Problem requirements: Return every line of the data below exactly, but do not include the images.

>>>

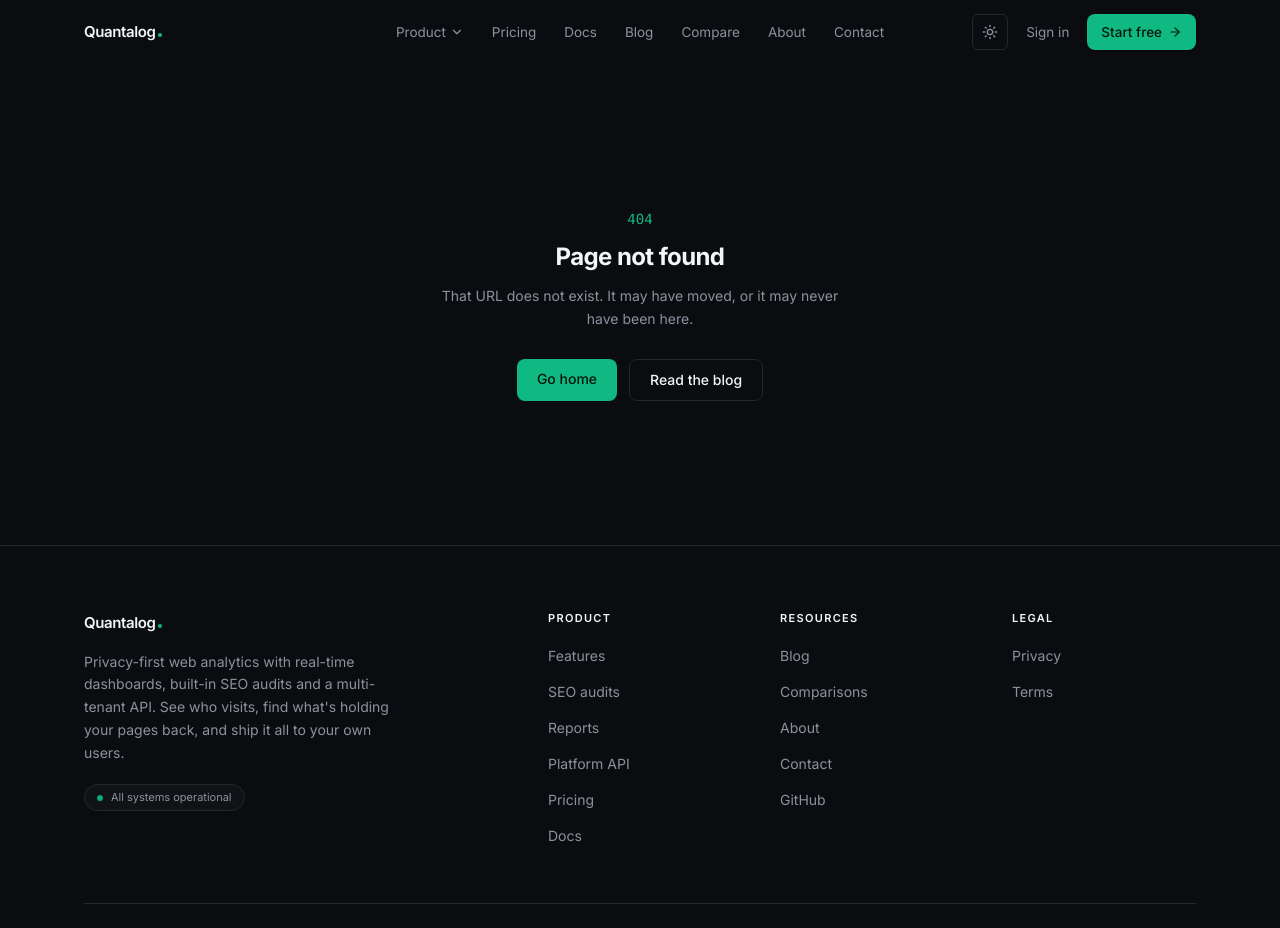
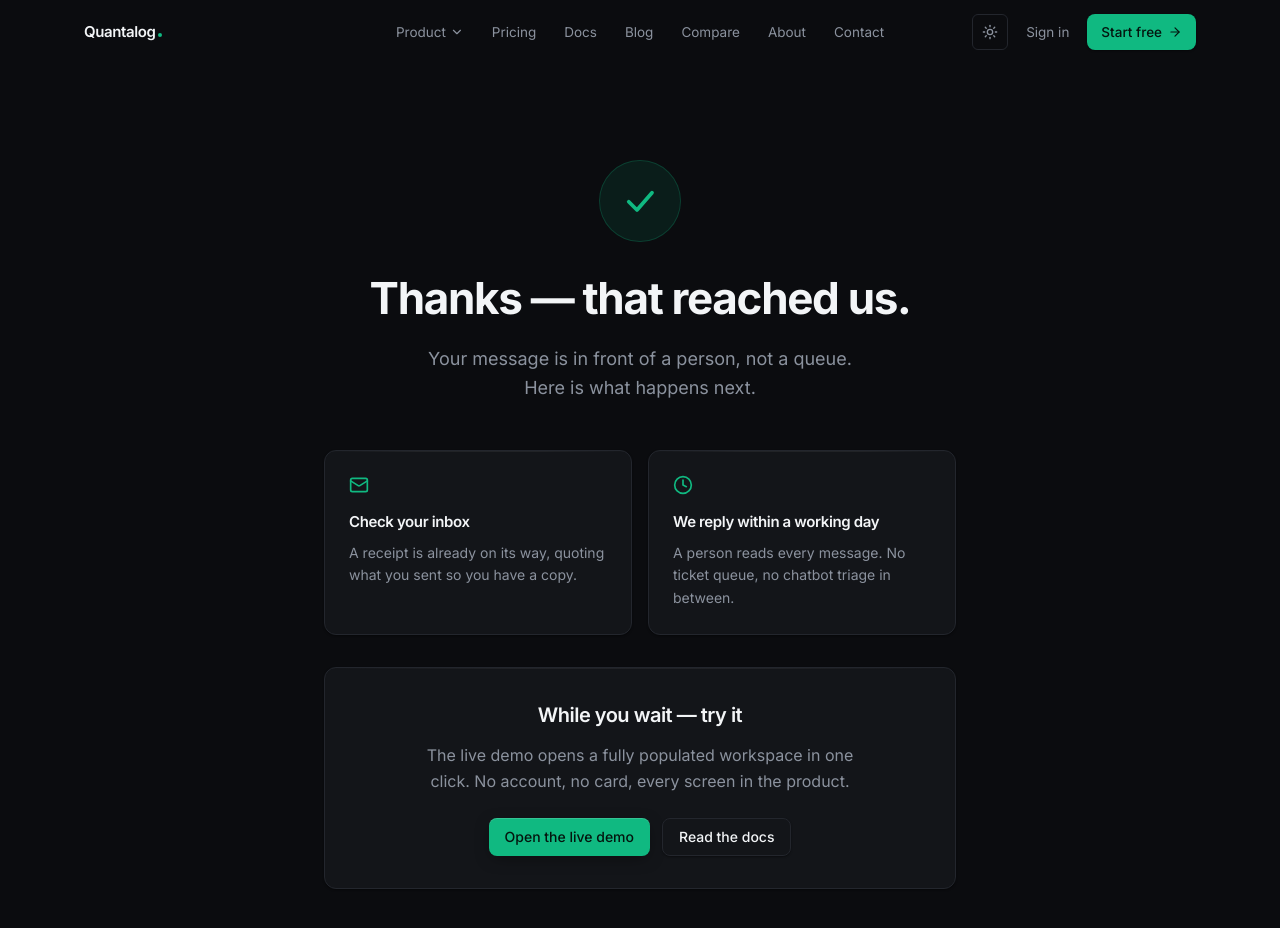
Before and after one commit to daorbit/quantalog-lp, a Next.js app: page /thank-you in a window 1280 px wide. Before the commit this address had no page. Shown: the top 928 px of the page. Built offline with nearby package versions, Linux system fonts and the light colour scheme.

Commit message:
ui fixes

```diff
--- a/src/app/globals.css
+++ b/src/app/globals.css
@@ -282,6 +282,67 @@ body {
      exactly as tall as the fields beside it. */
   line-height: 1.5;
   text-align: left;
+}
+
+/* ---------------------------------------------------------------------------
+   Confirmation page
+
+   The one screen on the site that is pure reassurance — nothing to read
+   carefully, nothing to decide. The animation does the work the copy cannot:
+   a tick that draws itself reads as "that completed just now" in a way static
+   text never does.
+   --------------------------------------------------------------------------- */
+
+/* The ring lands first, then the tick strokes itself inside it. */
+@keyframes tick-pop {
+  0% { transform: scale(0.4); opacity: 0; }
+  60% { transform: scale(1.08); opacity: 1; }
+  100% { transform: scale(1); opacity: 1; }
+}
+.tick-ring {
+  animation: tick-pop 0.5s cubic-bezier(0.34, 1.56, 0.64, 1) both;
+}
+
+@keyframes tick-draw {
+  to { stroke-dashoffset: 0; }
+}
+.tick-mark {
+  stroke-dasharray: 30;
+  stroke-dashoffset: 30;
+  animation: tick-draw 0.4s cubic-bezier(0.65, 0, 0.35, 1) 0.35s both;
+}
+
+/* A single ripple outward, once — a confirmation that keeps pulsing reads as
+   something still in progress. */
+@keyframes tick-halo {
+  0% { transform: scale(1); opacity: 0.5; }
+  100% { transform: scale(1.9); opacity: 0; }
+}
+.tick-halo {
+  animation: tick-halo 1.1s ease-out 0.3s both;
+}
+
+@keyframes settle {
+  from { opacity: 0; transform: translateY(10px); }
+  to { opacity: 1; transform: none; }
+}
+.settle {
+  animation: settle 0.55s cubic-bezier(0.22, 1, 0.36, 1) both;
+}
+.settle-1 { animation-delay: 0.45s; }
+.settle-2 { animation-delay: 0.58s; }
+.settle-3 { animation-delay: 0.71s; }
+.settle-4 { animation-delay: 0.84s; }
+
+@media (prefers-reduced-motion: reduce) {
+  .tick-ring,
+  .tick-mark,
+  .tick-halo,
+  .settle {
+    animation: none;
+  }
+  .tick-mark { stroke-dashoffset: 0; }
+  .tick-halo { opacity: 0; }
 }
 
 /* Cards: hairline top highlight + lift on hover. */
--- a/src/app/contact/thank-you/page.tsx
+++ b/src/app/thank-you/page.tsx
@@ -1,6 +1,5 @@
 import type { Metadata } from "next";
-import Link from "next/link";
-import { ArrowRight, CheckCircle2, Clock, Mail } from "lucide-react";
+import { ArrowLeft, Clock, Mail } from "lucide-react";
 import { Button } from "@/components/ui";
 import { site } from "@/lib/site";
 
@@ -13,6 +12,9 @@ import { site } from "@/lib/site";
  * count. A conversion you cannot see in your own analytics is one you cannot
  * improve.
  *
+ * Top-level rather than nested under `/contact`, because it is not about the
+ * contact page: anything on the site that completes successfully lands here.
+ *
  * Deliberately `noindex`. It is only meaningful immediately after a submission,
  * and a thank-you page in search results is a dead end for whoever clicks it.
  */
@@ -20,7 +22,7 @@ export const metadata: Metadata = {
   title: "Thanks — your message is on its way",
   description: "Your message reached the Quantalog team. We reply within one working day.",
   robots: { index: false, follow: true },
-  alternates: { canonical: "/contact/thank-you" },
+  alternates: { canonical: "/thank-you" },
 };
 
 const next = [
@@ -36,24 +38,47 @@ const next = [
   },
 ];
 
-export default function ContactThankYouPage() {
+/** Drawn rather than a static icon: the stroke animates, which is the whole
+ *  point — it reads as "that just completed" instead of "here is a checkmark". */
+function AnimatedTick() {
+  return (
+    <div className="relative mx-auto h-20 w-20">
+      <span className="tick-halo absolute inset-0 rounded-full bg-accent/25" aria-hidden="true" />
+      <div className="tick-ring relative flex h-20 w-20 items-center justify-center rounded-full bg-accent/10 ring-1 ring-accent/30">
+        <svg
+          viewBox="0 0 24 24"
+          className="h-9 w-9 text-accent"
+          fill="none"
+          stroke="currentColor"
+          strokeWidth="2.5"
+          strokeLinecap="round"
+          strokeLinejoin="round"
+          role="img"
+          aria-label="Sent"
+        >
+          <path className="tick-mark" d="M4.5 12.5 10 18 20 6.5" />
+        </svg>
+      </div>
+    </div>
+  );
+}
+
+export default function ThankYouPage() {
   return (
     <div className="mx-auto max-w-2xl px-5 py-24">
       <div className="text-center">
-        <div className="mx-auto flex h-16 w-16 items-center justify-center rounded-full bg-accent/10">
-          <CheckCircle2 className="h-8 w-8 text-accent" aria-hidden="true" />
-        </div>
+        <AnimatedTick />
 
-        <h1 className="mt-8 text-balance text-[2rem] font-bold leading-[1.15] tracking-[-0.03em] sm:text-[2.75rem]">
+        <h1 className="settle settle-1 mt-8 text-balance text-[2rem] font-bold leading-[1.15] tracking-[-0.03em] sm:text-[2.75rem]">
           Thanks — that reached us.
         </h1>
-        <p className="mx-auto mt-5 max-w-md text-pretty text-lg leading-relaxed text-fg-muted">
+        <p className="settle settle-2 mx-auto mt-5 max-w-md text-pretty text-lg leading-relaxed text-fg-muted">
           Your message is in front of a person, not a queue. Here is what
           happens next.
         </p>
       </div>
 
-      <div className="mt-12 grid gap-4 sm:grid-cols-2">
+      <div className="settle settle-3 mt-12 grid gap-4 sm:grid-cols-2">
         {next.map((item) => (
           <div key={item.title} className="card p-6">
             <item.icon className="h-5 w-5 text-accent" aria-hidden="true" />
@@ -64,8 +89,8 @@ export default function ContactThankYouPage() {
       </div>
 
       {/* Someone who just asked a question is the most engaged visitor the site
-          will see today. Sending them back to the homepage wastes that. */}
-      <div className="card mt-8 p-8 text-center">
+          will see today. Sending them straight back to the homepage wastes that. */}
+      <div className="settle settle-4 card mt-8 p-8 text-center">
         <h2 className="text-[1.25rem] font-semibold tracking-tight">
           While you wait — try it
         </h2>
@@ -81,14 +106,11 @@ export default function ContactThankYouPage() {
         </div>
       </div>
 
-      <div className="mt-10 text-center">
-        <Link
-          href="/"
-          className="group inline-flex items-center gap-1.5 text-sm text-fg-muted transition hover:text-fg"
-        >
-          Back to the homepage
-          <ArrowRight className="h-3.5 w-3.5 transition-transform duration-200 group-hover:translate-x-0.5" />
-        </Link>
+      <div className="settle settle-4 mt-10 flex justify-center">
+        <Button href="/" variant="secondary" className="group">
+          <ArrowLeft className="h-4 w-4 transition-transform duration-200 group-hover:-translate-x-0.5" />
+          Back to home
+        </Button>
       </div>
     </div>
   );
--- a/src/components/contact-form.tsx
+++ b/src/components/contact-form.tsx
@@ -113,7 +113,7 @@ export function ContactForm() {
       form.reset();
       // Stays "sending" through the navigation: flipping back to idle would
       // flash an empty form for the moment before the route changes.
-      router.push("/contact/thank-you");
+      router.push("/thank-you");
     } catch (err) {
       // A failed fetch throws TypeError with a message about the network that
       // means nothing to a visitor — say what it means for them instead.
```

<<<

Solved exercise:
Before and after one commit to daorbit/quantalog-lp, a Next.js app: page /thank-you in a window 1280 px wide. Before the commit this address had no page. Shown: the top 928 px of the page. Built offline with nearby package versions, Linux system fonts and the light colour scheme.

Commit message:
ui fixes

```diff
--- a/src/app/globals.css
+++ b/src/app/globals.css
@@ -282,6 +282,67 @@ body {
      exactly as tall as the fields beside it. */
   line-height: 1.5;
   text-align: left;
+}
+
+/* ---------------------------------------------------------------------------
+   Confirmation page
+
+   The one screen on the site that is pure reassurance — nothing to read
+   carefully, nothing to decide. The animation does the work the copy cannot:
+   a tick that draws itself reads as "that completed just now" in a way static
+   text never does.
+   --------------------------------------------------------------------------- */
+
+/* The ring lands first, then the tick strokes itself inside it. */
+@keyframes tick-pop {
+  0% { transform: scale(0.4); opacity: 0; }
+  60% { transform: scale(1.08); opacity: 1; }
+  100% { transform: scale(1); opacity: 1; }
+}
+.tick-ring {
+  animation: tick-pop 0.5s cubic-bezier(0.34, 1.56, 0.64, 1) both;
+}
+
+@keyframes tick-draw {
+  to { stroke-dashoffset: 0; }
+}
+.tick-mark {
+  stroke-dasharray: 30;
+  stroke-dashoffset: 30;
+  animation: tick-draw 0.4s cubic-bezier(0.65, 0, 0.35, 1) 0.35s both;
+}
+
+/* A single ripple outward, once — a confirmation that keeps pulsing reads as
+   something still in progress. */
+@keyframes tick-halo {
+  0% { transform: scale(1); opacity: 0.5; }
+  100% { transform: scale(1.9); opacity: 0; }
+}
+.tick-halo {
+  animation: tick-halo 1.1s ease-out 0.3s both;
+}
+
+@keyframes settle {
+  from { opacity: 0; transform: translateY(10px); }
+  to { opacity: 1; transform: none; }
+}
+.settle {
+  animation: settle 0.55s cubic-bezier(0.22, 1, 0.36, 1) both;
+}
+.settle-1 { animation-delay: 0.45s; }
+.settle-2 { animation-delay: 0.58s; }
+.settle-3 { animation-delay: 0.71s; }
+.settle-4 { animation-delay: 0.84s; }
+
+@media (prefers-reduced-motion: reduce) {
+  .tick-ring,
+  .tick-mark,
+  .tick-halo,
+  .settle {
+    animation: none;
+  }
+  .tick-mark { stroke-dashoffset: 0; }
+  .tick-halo { opacity: 0; }
 }
 
 /* Cards: hairline top highlight + lift on hover. */
--- a/src/app/contact/thank-you/page.tsx
+++ b/src/app/thank-you/page.tsx
@@ -1,6 +1,5 @@
 import type { Metadata } from "next";
-import Link from "next/link";
-import { ArrowRight, CheckCircle2, Clock, Mail } from "lucide-react";
+import { ArrowLeft, Clock, Mail } from "lucide-react";
 import { Button } from "@/components/ui";
 import { site } from "@/lib/site";
 
@@ -13,6 +12,9 @@ import { site } from "@/lib/site";
  * count. A conversion you cannot see in your own analytics is one you cannot
  * improve.
  *
+ * Top-level rather than nested under `/contact`, because it is not about the
+ * contact page: anything on the site that completes successfully lands here.
+ *
  * Deliberately `noindex`. It is only meaningful immediately after a submission,
  * and a thank-you page in search results is a dead end for whoever clicks it.
  */
@@ -20,7 +22,7 @@ export const metadata: Metadata = {
   title: "Thanks — your message is on its way",
   description: "Your message reached the Quantalog team. We reply within one working day.",
   robots: { index: false, follow: true },
-  alternates: { canonical: "/contact/thank-you" },
+  alternates: { canonical: "/thank-you" },
 };
 
 const next = [
@@ -36,24 +38,47 @@ const next = [
   },
 ];
 
-export default function ContactThankYouPage() {
+/** Drawn rather than a static icon: the stroke animates, which is the whole
+ *  point — it reads as "that just completed" instead of "here is a checkmark". */
+function AnimatedTick() {
+  return (
+    <div className="relative mx-auto h-20 w-20">
+      <span className="tick-halo absolute inset-0 rounded-full bg-accent/25" aria-hidden="true" />
+      <div className="tick-ring relative flex h-20 w-20 items-center justify-center rounded-full bg-accent/10 ring-1 ring-accent/30">
+        <svg
+          viewBox="0 0 24 24"
+          className="h-9 w-9 text-accent"
+          fill="none"
+          stroke="currentColor"
+          strokeWidth="2.5"
+          strokeLinecap="round"
+          strokeLinejoin="round"
+          role="img"
+          aria-label="Sent"
+        >
+          <path className="tick-mark" d="M4.5 12.5 10 18 20 6.5" />
+        </svg>
+      </div>
+    </div>
+  );
+}
+
+export default function ThankYouPage() {
   return (
     <div className="mx-auto max-w-2xl px-5 py-24">
       <div className="text-center">
-        <div className="mx-auto flex h-16 w-16 items-center justify-center rounded-full bg-accent/10">
-          <CheckCircle2 className="h-8 w-8 text-accent" aria-hidden="true" />
-        </div>
+        <AnimatedTick />
 
-        <h1 className="mt-8 text-balance text-[2rem] font-bold leading-[1.15] tracking-[-0.03em] sm:text-[2.75rem]">
+        <h1 className="settle settle-1 mt-8 text-balance text-[2rem] font-bold leading-[1.15] tracking-[-0.03em] sm:text-[2.75rem]">
           Thanks — that reached us.
         </h1>
-        <p className="mx-auto mt-5 max-w-md text-pretty text-lg leading-relaxed text-fg-muted">
+        <p className="settle settle-2 mx-auto mt-5 max-w-md text-pretty text-lg leading-relaxed text-fg-muted">
           Your message is in front of a person, not a queue. Here is what
           happens next.
         </p>
       </div>
 
-      <div className="mt-12 grid gap-4 sm:grid-cols-2">
+      <div className="settle settle-3 mt-12 grid gap-4 sm:grid-cols-2">
         {next.map((item) => (
           <div key={item.title} className="card p-6">
             <item.icon className="h-5 w-5 text-accent" aria-hidden="true" />
@@ -64,8 +89,8 @@ export default function ContactThankYouPage() {
       </div>
 
       {/* Someone who just asked a question is the most engaged visitor the site
-          will see today. Sending them back to the homepage wastes that. */}
-      <div className="card mt-8 p-8 text-center">
+          will see today. Sending them straight back to the homepage wastes that. */}
+      <div className="settle settle-4 card mt-8 p-8 text-center">
         <h2 className="text-[1.25rem] font-semibold tracking-tight">
           While you wait — try it
         </h2>
@@ -81,14 +106,11 @@ export default function ContactThankYouPage() {
         </div>
       </div>
 
-      <div className="mt-10 text-center">
-        <Link
-          href="/"
-          className="group inline-flex items-center gap-1.5 text-sm text-fg-muted transition hover:text-fg"
-        >
-          Back to the homepage
-          <ArrowRight className="h-3.5 w-3.5 transition-transform duration-200 group-hover:translate-x-0.5" />
-        </Link>
+      <div className="settle settle-4 mt-10 flex justify-center">
+        <Button href="/" variant="secondary" className="group">
+          <ArrowLeft className="h-4 w-4 transition-transform duration-200 group-hover:-translate-x-0.5" />
+          Back to home
+        </Button>
       </div>
     </div>
   );
--- a/src/components/contact-form.tsx
+++ b/src/components/contact-form.tsx
@@ -113,7 +113,7 @@ export function ContactForm() {
       form.reset();
       // Stays "sending" through the navigation: flipping back to idle would
       // flash an empty form for the moment before the route changes.
-      router.push("/contact/thank-you");
+      router.push("/thank-you");
     } catch (err) {
       // A failed fetch throws TypeError with a message about the network that
       // means nothing to a visitor — say what it means for them instead.
```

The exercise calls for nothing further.